“The Multiversity” #1 takes the spirit of Morrison’s work on “Animal Man” and blends it with the unknown excitement inherent in a universe- or, rather, multiverse-spanning event comic book. I was in my pre-teens and very malleable as a comic readers when “Crisis on Infinite Earths” hit the stands. The sense of the unknown, but the richness and depth of history I encountered in those pages continuously opened my eyes, dropped my jaw and blew my mind. The satellite scene in “Crisis on Infinite Earths” #5 presented a tapestry wherein every character brought their own personal thread to the story and it all wove together at that moment. Morrison, Reis, Prado and Ruffino hit the spirit of that moment on the head and give readers a scene worthy of study and reflection, re-reading and replication.

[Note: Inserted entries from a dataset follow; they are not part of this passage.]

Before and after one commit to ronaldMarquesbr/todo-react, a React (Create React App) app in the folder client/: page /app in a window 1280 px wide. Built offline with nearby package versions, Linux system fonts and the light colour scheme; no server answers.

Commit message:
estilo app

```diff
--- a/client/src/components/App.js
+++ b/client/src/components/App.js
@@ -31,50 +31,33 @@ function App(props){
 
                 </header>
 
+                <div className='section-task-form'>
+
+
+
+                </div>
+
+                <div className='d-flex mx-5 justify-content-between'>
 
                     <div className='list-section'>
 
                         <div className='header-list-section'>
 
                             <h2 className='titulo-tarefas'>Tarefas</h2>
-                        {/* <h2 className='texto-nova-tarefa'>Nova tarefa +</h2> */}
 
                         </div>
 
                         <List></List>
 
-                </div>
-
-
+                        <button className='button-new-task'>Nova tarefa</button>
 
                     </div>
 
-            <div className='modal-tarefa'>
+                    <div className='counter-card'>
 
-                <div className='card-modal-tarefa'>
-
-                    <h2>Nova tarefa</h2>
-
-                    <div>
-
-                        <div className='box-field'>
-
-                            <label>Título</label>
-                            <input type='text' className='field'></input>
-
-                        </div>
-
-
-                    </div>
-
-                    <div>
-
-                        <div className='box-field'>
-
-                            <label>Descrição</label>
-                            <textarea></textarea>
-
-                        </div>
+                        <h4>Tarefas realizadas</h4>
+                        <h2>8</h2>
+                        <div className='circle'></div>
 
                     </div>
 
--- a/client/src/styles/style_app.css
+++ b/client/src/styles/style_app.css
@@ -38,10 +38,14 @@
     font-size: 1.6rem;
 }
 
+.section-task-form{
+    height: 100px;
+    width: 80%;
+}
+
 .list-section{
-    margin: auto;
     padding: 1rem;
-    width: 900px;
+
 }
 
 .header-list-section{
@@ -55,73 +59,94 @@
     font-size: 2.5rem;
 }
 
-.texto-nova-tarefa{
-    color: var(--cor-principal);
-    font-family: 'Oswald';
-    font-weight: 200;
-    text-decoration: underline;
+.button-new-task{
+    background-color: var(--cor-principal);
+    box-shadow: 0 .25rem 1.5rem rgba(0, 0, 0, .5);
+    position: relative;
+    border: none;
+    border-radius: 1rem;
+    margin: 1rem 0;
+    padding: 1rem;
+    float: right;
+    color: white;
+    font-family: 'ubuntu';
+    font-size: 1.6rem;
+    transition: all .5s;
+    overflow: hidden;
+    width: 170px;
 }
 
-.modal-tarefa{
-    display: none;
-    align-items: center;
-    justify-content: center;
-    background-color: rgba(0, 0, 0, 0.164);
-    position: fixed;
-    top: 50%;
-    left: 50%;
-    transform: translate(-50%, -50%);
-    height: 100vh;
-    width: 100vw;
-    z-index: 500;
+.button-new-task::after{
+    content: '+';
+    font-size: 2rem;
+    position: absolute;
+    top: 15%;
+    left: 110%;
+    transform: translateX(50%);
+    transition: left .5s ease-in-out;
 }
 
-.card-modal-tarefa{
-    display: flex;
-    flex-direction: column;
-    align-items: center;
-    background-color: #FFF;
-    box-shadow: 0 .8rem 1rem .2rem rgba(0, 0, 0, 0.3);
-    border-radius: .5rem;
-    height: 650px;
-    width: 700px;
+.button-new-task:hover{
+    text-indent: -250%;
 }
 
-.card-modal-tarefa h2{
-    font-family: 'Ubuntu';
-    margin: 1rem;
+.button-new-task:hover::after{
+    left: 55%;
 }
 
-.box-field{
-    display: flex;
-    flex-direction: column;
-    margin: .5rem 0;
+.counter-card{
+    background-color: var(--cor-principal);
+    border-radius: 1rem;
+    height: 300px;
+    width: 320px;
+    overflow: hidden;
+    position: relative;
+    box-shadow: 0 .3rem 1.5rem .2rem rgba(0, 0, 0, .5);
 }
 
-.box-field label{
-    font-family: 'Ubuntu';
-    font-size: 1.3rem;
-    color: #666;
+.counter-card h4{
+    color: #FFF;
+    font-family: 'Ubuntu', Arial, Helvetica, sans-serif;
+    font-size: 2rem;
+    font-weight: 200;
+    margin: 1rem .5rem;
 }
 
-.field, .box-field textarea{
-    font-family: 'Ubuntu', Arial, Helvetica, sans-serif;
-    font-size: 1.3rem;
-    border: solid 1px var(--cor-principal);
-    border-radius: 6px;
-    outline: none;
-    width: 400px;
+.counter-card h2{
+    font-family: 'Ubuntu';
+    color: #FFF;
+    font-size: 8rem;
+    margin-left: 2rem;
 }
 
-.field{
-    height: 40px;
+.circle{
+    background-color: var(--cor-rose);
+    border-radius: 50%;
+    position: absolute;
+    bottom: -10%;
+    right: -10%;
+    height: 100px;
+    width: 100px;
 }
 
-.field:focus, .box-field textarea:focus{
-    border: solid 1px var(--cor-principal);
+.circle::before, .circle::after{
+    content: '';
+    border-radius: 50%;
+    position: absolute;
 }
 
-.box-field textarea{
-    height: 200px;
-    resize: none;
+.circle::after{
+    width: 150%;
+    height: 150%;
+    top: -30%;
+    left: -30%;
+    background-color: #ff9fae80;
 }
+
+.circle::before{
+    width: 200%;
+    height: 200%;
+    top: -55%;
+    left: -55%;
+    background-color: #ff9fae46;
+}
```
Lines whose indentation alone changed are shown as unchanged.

I’ll admit to being hypercritical about the potential success of this story. Five years, after all, is an insanely long time to wait between stories — just look at what’s happened to the DC Universe in three years. If Morrison and company can keep up the quality, adventure and fun they brought to “The Multiversity” #1, however, then this is going to be more than worth the wait. While I’m waiting for the next installment, I’m going to go back and read this one. Again.